                    October 9, 2000

                    By a WALL STREET JOURNAL Staff Reporter

                    WASHINGTON -- The Senate continued to block Sen. John McCain (R.,
                    Ariz.) from bringing up auto-safety legislation prompted by the
                    Firestone tire recall.

                                         The Senate Commerce Committee, chaired by
                                         Mr. McCain, unanimously approved a bill that
                                         would require the auto industry to report more
                                         information on potential safety problems and
                                         would impose jail sentences on executives who
                    knowingly approve the sale of defective products that result in death or
                    injury. But several senators exercised their right under the chamber's
                    rules to block a floor vote.

                    The House is working on its version of the legislation. A vote in the full
                    House is expected early next week. If senators don't remove their
                    holds, the Senate won't get a chance to take up any version of the bill.

                    Mr. McCain chastised opponents for not identifying themselves and
                    accused them of caving into auto-industry lobbyists. Auto groups say
                    Mr. McCain's bill is "defective legislation" that would criminalize legitimate
                    engineering-design decisions.
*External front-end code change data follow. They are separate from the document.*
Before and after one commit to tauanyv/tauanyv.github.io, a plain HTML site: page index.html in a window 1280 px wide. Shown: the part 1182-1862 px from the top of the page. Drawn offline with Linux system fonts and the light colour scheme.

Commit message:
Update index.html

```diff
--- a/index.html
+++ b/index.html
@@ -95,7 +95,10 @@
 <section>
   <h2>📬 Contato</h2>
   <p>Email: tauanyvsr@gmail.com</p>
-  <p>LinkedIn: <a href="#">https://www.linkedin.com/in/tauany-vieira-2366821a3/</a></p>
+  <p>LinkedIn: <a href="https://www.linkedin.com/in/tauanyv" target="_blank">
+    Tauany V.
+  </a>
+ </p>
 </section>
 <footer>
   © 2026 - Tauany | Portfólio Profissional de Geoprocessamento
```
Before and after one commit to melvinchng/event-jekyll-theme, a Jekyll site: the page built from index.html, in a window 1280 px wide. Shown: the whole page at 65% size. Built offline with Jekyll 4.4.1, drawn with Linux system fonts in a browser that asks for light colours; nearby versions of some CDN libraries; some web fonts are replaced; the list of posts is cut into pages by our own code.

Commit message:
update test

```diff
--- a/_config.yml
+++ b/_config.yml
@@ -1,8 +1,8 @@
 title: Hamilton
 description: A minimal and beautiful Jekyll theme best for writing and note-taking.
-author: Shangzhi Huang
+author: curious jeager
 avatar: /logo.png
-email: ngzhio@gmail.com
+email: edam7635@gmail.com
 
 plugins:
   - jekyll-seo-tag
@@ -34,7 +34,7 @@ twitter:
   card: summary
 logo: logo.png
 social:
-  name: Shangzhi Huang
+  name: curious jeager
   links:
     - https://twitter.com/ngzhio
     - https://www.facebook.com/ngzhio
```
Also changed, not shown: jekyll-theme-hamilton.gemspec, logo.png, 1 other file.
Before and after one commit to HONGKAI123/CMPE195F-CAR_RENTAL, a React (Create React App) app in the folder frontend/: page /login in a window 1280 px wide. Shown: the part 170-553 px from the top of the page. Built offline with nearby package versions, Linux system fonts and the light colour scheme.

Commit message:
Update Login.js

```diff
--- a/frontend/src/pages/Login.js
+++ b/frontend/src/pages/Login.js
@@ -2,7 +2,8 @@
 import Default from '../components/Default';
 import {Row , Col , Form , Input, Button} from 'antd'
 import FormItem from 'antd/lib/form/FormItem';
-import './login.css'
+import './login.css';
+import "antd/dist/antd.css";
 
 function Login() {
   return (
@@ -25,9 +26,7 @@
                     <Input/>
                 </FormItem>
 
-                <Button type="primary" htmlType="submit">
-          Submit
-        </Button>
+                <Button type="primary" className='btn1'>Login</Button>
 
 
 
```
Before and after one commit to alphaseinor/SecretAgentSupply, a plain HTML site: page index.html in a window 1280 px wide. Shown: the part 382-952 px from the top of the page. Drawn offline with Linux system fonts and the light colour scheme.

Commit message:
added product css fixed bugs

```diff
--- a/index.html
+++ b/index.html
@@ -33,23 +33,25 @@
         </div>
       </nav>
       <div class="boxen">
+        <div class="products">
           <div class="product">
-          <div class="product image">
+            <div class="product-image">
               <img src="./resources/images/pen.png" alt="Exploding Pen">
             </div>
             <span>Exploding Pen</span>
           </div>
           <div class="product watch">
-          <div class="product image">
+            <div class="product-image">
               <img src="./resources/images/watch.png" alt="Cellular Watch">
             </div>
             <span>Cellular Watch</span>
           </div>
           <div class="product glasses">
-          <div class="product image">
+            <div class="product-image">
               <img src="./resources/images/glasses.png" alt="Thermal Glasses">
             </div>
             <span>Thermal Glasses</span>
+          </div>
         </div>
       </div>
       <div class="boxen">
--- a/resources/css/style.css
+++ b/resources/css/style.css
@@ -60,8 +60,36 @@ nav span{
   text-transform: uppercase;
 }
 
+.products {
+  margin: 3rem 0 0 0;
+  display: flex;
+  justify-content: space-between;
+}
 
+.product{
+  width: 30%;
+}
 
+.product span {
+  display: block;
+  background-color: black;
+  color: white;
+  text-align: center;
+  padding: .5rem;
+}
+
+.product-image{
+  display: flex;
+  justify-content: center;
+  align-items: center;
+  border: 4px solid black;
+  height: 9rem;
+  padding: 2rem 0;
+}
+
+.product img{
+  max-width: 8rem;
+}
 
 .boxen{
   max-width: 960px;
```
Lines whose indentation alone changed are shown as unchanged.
They support a provision of the House bill
                    that would allow company officials to avoid criminal prosecution if they
                    correct any misleading reports to the government "within a reasonable
                    time," but Mr. McCain calls that "a loophole."